Somali cats and their short haired cousins, the Abyssinians, are unique in the pedigreed cat world because these breeds are based on a coat pattern found in no other breed. Abys and Somalis have ticked coats that resemble fox fur. Each hair is striped with four to 12 bands of color that alternate, light and dark, light and dark. This is what gives their coats a “salt and pepper” appearance. In natural light, their coats glow with a rich mixture of warm, earthy colors. The Somali’s ticked coat is silkier than the Aby’s. The tail forms a full brush. They have a ruff around their neck (this takes a few years to develop fully and is more obvious in males), and ample breeches, giving a full-coated look. Somali breeders must be patient––it takes as long as 18 months for the full color and pattern of ticking to develop. In ACFA, Somalis are available in four colors: Ruddy, Red, Blue, and Fawn. The color of their paw pads varies with the coat color from black in the Ruddies, through mauve to pink for the other colors. Their eyes can be green or gold; the deeper the color the better. Somalis’ eyes are accentuated with dark vertical marks above, zigzag lines leading back toward the ears, and solid dark eyelid lines contrasting against light fur around each almond-shaped eye.

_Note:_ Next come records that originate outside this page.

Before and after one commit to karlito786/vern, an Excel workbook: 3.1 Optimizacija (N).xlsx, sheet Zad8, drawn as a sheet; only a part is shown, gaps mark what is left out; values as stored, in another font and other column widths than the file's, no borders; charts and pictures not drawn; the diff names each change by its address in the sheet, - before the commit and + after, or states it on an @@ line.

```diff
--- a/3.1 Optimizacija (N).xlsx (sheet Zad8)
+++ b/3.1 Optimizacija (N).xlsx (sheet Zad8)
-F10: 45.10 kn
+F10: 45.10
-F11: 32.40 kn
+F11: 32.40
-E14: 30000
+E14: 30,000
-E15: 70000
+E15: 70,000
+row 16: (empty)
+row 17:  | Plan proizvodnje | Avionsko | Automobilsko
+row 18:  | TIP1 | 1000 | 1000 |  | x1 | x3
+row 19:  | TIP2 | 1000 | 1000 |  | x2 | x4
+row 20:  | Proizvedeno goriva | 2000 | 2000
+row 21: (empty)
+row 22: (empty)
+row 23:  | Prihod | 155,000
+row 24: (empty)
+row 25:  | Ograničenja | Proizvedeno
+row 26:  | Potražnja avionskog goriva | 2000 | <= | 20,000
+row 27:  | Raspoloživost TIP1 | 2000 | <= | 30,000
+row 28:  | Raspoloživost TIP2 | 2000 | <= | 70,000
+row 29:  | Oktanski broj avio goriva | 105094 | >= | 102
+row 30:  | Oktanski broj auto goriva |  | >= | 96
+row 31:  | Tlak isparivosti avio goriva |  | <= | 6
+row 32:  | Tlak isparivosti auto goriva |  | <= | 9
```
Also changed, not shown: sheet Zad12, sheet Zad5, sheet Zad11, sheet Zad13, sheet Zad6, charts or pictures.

The Somali and its short haired parent breed, the Abyssinian, are considered by many to be the closest modern descendants of the sacred cats of Ancient Egypt. They certainly resemble many of the ancient bronze sculptures and paintings of cats found in Egyptian tombs––the same body type, shape of face, erect ears, and large almond-shaped eyes. English explorers imported the ancestors of our present-day Abyssinians and Somalis from north Africa to England in the early 1800s. Food shortages and other problems nearly eliminated the breed during World War I and again during World War II. Outcross breedings were used to keep the breed viable, and this may have been when the long hair gene was introduced to the
Many breeding lines of Abys carried the recessive longhair gene for several generations. Although many breeders preferred to deny the fact and hurriedly neutered or got rid of any unwanted long haired kittens, others found the cats extremely attractive. In the 1960's breeders in Canada and the U.S. began seriously breeding Somalis. Evelyn Mague was an early breeder who persisted in showing the longhairs and finally won their official acceptance by the Cat Fanciers Association in 1979. She had the unique honor of naming the breed which she did with a bit of ironic humor. Since some Aby breeders considered the new longhaired Abys as interlopers, she chose the name Somali because the ancient nation of Somalia shares a border with ancient Abyssinia. Thus, she likened the difference between the breeds to the borders between Somalia and Abyssinia––as man made.
A Breed Is Born
Somali cats like to be around people. They are alert and lively and constantly involved in their human’s activities. If you want a cat that goes off and leaves you alone, Somali cats are not for you! They have a naturally happy disposition, much like most dogs. Given the opportunity, many of them will lick your face and learn to retrieve toys and play other games. Somalis are intelligent, learn quickly, remember remarkably well, and stay playful throughout adulthood. They crave attention and want to stay near their human companions at all times, soliciting nuzzles and pats. They integrate readily with other animals, but since they are so outgoing, they tend to want to “run the show.” This usually isn’t much of a problem since their leadership soon brings out the playful nature of their companions as well.